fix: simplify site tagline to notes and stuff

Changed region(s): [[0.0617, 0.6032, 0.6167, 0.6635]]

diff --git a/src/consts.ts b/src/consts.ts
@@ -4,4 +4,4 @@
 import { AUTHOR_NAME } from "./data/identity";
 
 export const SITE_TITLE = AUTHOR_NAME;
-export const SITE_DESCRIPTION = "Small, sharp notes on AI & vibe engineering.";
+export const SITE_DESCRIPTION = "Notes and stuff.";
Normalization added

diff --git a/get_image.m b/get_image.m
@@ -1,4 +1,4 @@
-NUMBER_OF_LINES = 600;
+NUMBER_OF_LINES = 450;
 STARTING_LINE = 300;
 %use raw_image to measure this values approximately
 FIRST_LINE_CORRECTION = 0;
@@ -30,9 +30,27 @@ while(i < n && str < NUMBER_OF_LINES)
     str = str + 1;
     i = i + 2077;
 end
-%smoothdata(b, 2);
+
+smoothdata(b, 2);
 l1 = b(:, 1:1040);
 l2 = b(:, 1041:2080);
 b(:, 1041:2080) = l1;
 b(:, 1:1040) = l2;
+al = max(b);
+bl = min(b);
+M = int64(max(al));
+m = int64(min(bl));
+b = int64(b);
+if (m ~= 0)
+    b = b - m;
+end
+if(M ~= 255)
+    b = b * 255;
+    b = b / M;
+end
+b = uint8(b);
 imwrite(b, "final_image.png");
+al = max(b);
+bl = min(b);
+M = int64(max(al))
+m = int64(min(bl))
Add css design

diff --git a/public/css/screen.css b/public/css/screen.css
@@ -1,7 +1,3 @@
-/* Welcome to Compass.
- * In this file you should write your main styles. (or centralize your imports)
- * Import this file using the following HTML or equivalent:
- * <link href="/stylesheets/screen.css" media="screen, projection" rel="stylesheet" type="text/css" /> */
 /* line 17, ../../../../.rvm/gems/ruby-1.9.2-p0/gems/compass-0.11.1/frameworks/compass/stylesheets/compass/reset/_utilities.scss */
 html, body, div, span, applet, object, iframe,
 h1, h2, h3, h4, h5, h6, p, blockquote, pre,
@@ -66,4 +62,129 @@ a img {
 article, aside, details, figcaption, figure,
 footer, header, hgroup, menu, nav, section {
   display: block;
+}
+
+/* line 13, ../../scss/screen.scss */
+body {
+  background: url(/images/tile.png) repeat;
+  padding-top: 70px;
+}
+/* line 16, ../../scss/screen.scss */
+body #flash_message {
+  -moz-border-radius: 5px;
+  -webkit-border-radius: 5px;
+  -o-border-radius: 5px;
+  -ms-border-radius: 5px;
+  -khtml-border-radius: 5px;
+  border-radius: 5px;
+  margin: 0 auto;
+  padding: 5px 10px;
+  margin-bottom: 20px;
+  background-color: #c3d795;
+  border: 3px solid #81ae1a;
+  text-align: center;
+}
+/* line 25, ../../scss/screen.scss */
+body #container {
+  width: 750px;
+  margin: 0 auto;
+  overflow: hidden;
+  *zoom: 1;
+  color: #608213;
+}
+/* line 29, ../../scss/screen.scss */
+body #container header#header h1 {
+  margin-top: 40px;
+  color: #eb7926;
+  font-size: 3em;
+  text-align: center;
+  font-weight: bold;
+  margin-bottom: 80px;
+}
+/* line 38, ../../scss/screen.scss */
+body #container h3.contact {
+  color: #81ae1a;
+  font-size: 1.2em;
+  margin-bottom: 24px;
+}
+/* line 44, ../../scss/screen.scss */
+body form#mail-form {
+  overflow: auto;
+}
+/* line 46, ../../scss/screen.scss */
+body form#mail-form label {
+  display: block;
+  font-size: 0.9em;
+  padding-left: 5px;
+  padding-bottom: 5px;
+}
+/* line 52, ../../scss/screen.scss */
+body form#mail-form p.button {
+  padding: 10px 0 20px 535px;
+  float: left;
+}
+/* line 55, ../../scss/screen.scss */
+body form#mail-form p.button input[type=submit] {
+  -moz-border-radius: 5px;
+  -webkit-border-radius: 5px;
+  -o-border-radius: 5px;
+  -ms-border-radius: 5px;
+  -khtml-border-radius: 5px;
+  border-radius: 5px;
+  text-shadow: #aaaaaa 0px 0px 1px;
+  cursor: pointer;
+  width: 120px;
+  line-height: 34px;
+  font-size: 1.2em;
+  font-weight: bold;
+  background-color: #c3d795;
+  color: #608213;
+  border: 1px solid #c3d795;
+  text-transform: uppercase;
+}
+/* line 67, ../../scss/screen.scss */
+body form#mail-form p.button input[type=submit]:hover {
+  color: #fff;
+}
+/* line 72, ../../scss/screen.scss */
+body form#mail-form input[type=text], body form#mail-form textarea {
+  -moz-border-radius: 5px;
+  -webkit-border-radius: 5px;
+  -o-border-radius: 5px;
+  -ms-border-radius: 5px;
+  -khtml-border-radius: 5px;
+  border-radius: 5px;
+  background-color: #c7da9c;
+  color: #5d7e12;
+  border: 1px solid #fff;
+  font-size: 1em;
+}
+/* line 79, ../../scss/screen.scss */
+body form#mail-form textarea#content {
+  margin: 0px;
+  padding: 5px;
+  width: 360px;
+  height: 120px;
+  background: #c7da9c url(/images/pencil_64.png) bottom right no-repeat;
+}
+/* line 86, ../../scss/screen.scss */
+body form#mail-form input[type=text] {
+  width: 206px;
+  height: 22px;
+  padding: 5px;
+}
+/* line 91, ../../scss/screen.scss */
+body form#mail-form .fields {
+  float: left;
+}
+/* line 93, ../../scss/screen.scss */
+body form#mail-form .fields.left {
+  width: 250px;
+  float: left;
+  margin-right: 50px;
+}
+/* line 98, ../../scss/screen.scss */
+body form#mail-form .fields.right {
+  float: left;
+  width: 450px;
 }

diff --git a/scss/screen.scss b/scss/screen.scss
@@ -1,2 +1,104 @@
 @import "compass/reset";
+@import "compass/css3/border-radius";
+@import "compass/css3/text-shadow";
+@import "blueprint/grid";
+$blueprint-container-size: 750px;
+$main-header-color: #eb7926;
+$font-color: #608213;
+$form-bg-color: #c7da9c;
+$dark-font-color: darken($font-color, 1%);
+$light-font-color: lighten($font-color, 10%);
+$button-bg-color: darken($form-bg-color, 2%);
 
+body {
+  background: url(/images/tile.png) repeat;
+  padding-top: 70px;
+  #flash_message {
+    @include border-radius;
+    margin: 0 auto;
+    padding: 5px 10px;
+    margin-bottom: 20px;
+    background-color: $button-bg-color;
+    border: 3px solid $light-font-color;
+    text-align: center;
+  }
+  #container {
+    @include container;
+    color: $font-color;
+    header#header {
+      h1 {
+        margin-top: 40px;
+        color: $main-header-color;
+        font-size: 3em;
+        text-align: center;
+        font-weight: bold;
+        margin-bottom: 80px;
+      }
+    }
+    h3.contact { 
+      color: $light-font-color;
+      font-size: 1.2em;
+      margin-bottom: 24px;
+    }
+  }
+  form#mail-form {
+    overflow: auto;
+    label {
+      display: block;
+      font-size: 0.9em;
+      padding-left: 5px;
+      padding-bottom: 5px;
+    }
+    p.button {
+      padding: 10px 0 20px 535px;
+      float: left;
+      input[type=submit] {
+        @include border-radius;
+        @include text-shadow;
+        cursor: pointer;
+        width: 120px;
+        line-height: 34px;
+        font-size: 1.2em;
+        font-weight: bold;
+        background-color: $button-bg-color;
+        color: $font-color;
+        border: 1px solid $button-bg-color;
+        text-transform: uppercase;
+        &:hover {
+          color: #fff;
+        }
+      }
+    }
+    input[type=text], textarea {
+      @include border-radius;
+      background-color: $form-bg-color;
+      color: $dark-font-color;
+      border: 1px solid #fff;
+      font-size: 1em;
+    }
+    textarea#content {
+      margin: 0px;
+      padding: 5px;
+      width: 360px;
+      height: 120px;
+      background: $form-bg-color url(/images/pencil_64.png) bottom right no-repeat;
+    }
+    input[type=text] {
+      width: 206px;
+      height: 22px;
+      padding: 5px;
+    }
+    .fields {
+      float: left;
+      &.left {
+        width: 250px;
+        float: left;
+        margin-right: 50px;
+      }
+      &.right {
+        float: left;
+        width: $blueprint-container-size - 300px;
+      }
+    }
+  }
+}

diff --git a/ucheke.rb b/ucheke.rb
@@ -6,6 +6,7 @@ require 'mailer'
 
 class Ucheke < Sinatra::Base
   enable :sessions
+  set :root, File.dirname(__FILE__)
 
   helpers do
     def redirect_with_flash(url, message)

· · · · · · ·

§ What the exercise asks
Go over the data and return every line that includes the word "container".

§ Response
+body #container {
+body #container header#header h1 {
+body #container h3.contact {
+$blueprint-container-size: 750px;
+  #container {
+    @include container;
+        width: $blueprint-container-size - 300px;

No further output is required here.